(Data for processing Opens)

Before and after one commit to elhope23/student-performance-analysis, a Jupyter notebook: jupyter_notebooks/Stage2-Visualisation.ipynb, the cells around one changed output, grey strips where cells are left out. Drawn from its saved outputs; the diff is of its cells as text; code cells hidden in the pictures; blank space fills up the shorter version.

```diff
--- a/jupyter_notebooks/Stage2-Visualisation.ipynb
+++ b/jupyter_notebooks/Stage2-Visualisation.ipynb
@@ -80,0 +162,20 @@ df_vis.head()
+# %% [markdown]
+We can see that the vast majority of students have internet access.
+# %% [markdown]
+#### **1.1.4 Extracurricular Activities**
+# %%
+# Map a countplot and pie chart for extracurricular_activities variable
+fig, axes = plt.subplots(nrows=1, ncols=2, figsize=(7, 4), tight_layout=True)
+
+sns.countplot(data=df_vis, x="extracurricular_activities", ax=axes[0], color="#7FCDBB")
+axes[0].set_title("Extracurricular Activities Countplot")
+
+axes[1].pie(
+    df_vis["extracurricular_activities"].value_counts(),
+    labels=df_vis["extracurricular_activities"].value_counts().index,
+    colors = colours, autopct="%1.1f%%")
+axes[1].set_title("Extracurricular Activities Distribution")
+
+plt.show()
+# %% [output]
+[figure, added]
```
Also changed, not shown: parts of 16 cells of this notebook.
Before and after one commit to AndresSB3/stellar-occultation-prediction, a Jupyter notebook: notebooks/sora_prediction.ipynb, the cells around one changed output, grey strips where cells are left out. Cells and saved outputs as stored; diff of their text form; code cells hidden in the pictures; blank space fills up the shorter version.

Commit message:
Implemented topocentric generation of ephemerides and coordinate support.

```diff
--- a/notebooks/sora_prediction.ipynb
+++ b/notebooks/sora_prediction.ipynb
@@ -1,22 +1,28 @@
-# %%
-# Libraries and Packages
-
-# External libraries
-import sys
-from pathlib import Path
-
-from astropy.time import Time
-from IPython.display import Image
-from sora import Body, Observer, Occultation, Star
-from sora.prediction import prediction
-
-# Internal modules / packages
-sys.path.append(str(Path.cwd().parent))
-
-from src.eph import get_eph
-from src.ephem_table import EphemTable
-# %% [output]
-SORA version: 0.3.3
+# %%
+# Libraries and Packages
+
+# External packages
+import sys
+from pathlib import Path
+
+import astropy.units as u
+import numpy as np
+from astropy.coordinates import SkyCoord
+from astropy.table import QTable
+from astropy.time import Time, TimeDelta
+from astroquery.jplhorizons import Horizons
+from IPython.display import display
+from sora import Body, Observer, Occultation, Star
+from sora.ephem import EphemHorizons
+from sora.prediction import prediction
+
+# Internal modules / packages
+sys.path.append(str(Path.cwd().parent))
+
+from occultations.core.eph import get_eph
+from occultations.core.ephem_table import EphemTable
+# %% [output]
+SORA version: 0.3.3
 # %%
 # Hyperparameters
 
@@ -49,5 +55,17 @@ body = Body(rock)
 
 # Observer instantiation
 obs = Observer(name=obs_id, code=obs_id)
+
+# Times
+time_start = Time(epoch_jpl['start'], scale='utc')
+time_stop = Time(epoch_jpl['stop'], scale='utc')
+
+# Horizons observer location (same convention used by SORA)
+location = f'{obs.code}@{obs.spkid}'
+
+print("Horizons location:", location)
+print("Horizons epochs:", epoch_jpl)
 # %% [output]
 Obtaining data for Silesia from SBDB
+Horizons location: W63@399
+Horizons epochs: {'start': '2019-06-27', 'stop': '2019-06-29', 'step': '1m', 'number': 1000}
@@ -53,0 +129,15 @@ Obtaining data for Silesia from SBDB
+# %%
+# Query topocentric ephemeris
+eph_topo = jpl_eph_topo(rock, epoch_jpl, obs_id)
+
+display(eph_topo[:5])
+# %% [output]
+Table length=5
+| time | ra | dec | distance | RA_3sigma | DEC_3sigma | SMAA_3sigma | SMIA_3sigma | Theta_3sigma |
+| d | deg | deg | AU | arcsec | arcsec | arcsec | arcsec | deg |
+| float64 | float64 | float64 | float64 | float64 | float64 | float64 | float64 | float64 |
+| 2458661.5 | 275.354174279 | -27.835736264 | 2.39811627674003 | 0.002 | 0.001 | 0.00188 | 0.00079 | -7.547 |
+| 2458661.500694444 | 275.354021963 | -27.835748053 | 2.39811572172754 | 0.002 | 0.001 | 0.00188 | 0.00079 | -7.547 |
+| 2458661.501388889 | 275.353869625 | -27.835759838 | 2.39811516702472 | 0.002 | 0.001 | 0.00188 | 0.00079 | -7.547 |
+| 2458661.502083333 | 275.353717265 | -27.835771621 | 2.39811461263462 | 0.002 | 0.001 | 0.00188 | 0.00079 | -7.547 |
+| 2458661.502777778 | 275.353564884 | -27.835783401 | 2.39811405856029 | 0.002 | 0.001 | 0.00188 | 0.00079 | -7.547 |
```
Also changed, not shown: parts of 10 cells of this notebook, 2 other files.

(Data for processing Closes)

* Task item
Reproduce all of the material verbatim.

* Reply
Before and after one commit to elhope23/student-performance-analysis, a Jupyter notebook: jupyter_notebooks/Stage2-Visualisation.ipynb, the cells around one changed output, grey strips where cells are left out. Drawn from its saved outputs; the diff is of its cells as text; code cells hidden in the pictures; blank space fills up the shorter version.

```diff
--- a/jupyter_notebooks/Stage2-Visualisation.ipynb
+++ b/jupyter_notebooks/Stage2-Visualisation.ipynb
@@ -80,0 +162,20 @@ df_vis.head()
+# %% [markdown]
+We can see that the vast majority of students have internet access.
+# %% [markdown]
+#### **1.1.4 Extracurricular Activities**
+# %%
+# Map a countplot and pie chart for extracurricular_activities variable
+fig, axes = plt.subplots(nrows=1, ncols=2, figsize=(7, 4), tight_layout=True)
+
+sns.countplot(data=df_vis, x="extracurricular_activities", ax=axes[0], color="#7FCDBB")
+axes[0].set_title("Extracurricular Activities Countplot")
+
+axes[1].pie(
+    df_vis["extracurricular_activities"].value_counts(),
+    labels=df_vis["extracurricular_activities"].value_counts().index,
+    colors = colours, autopct="%1.1f%%")
+axes[1].set_title("Extracurricular Activities Distribution")
+
+plt.show()
+# %% [output]
+[figure, added]
```
Also changed, not shown: parts of 16 cells of this notebook.
Before and after one commit to AndresSB3/stellar-occultation-prediction, a Jupyter notebook: notebooks/sora_prediction.ipynb, the cells around one changed output, grey strips where cells are left out. Cells and saved outputs as stored; diff of their text form; code cells hidden in the pictures; blank space fills up the shorter version.

Commit message:
Implemented topocentric generation of ephemerides and coordinate support.

```diff
--- a/notebooks/sora_prediction.ipynb
+++ b/notebooks/sora_prediction.ipynb
@@ -1,22 +1,28 @@
-# %%
-# Libraries and Packages
-
-# External libraries
-import sys
-from pathlib import Path
-
-from astropy.time import Time
-from IPython.display import Image
-from sora import Body, Observer, Occultation, Star
-from sora.prediction import prediction
-
-# Internal modules / packages
-sys.path.append(str(Path.cwd().parent))
-
-from src.eph import get_eph
-from src.ephem_table import EphemTable
-# %% [output]
-SORA version: 0.3.3
+# %%
+# Libraries and Packages
+
+# External packages
+import sys
+from pathlib import Path
+
+import astropy.units as u
+import numpy as np
+from astropy.coordinates import SkyCoord
+from astropy.table import QTable
+from astropy.time import Time, TimeDelta
+from astroquery.jplhorizons import Horizons
+from IPython.display import display
+from sora import Body, Observer, Occultation, Star
+from sora.ephem import EphemHorizons
+from sora.prediction import prediction
+
+# Internal modules / packages
+sys.path.append(str(Path.cwd().parent))
+
+from occultations.core.eph import get_eph
+from occultations.core.ephem_table import EphemTable
+# %% [output]
+SORA version: 0.3.3
 # %%
 # Hyperparameters
 
@@ -49,5 +55,17 @@ body = Body(rock)
 
 # Observer instantiation
 obs = Observer(name=obs_id, code=obs_id)
+
+# Times
+time_start = Time(epoch_jpl['start'], scale='utc')
+time_stop = Time(epoch_jpl['stop'], scale='utc')
+
+# Horizons observer location (same convention used by SORA)
+location = f'{obs.code}@{obs.spkid}'
+
+print("Horizons location:", location)
+print("Horizons epochs:", epoch_jpl)
 # %% [output]
 Obtaining data for Silesia from SBDB
+Horizons location: W63@399
+Horizons epochs: {'start': '2019-06-27', 'stop': '2019-06-29', 'step': '1m', 'number': 1000}
@@ -53,0 +129,15 @@ Obtaining data for Silesia from SBDB
+# %%
+# Query topocentric ephemeris
+eph_topo = jpl_eph_topo(rock, epoch_jpl, obs_id)
+
+display(eph_topo[:5])
+# %% [output]
+Table length=5
+| time | ra | dec | distance | RA_3sigma | DEC_3sigma | SMAA_3sigma | SMIA_3sigma | Theta_3sigma |
+| d | deg | deg | AU | arcsec | arcsec | arcsec | arcsec | deg |
+| float64 | float64 | float64 | float64 | float64 | float64 | float64 | float64 | float64 |
+| 2458661.5 | 275.354174279 | -27.835736264 | 2.39811627674003 | 0.002 | 0.001 | 0.00188 | 0.00079 | -7.547 |
+| 2458661.500694444 | 275.354021963 | -27.835748053 | 2.39811572172754 | 0.002 | 0.001 | 0.00188 | 0.00079 | -7.547 |
+| 2458661.501388889 | 275.353869625 | -27.835759838 | 2.39811516702472 | 0.002 | 0.001 | 0.00188 | 0.00079 | -7.547 |
+| 2458661.502083333 | 275.353717265 | -27.835771621 | 2.39811461263462 | 0.002 | 0.001 | 0.00188 | 0.00079 | -7.547 |
+| 2458661.502777778 | 275.353564884 | -27.835783401 | 2.39811405856029 | 0.002 | 0.001 | 0.00188 | 0.00079 | -7.547 |
```
Also changed, not shown: parts of 10 cells of this notebook, 2 other files.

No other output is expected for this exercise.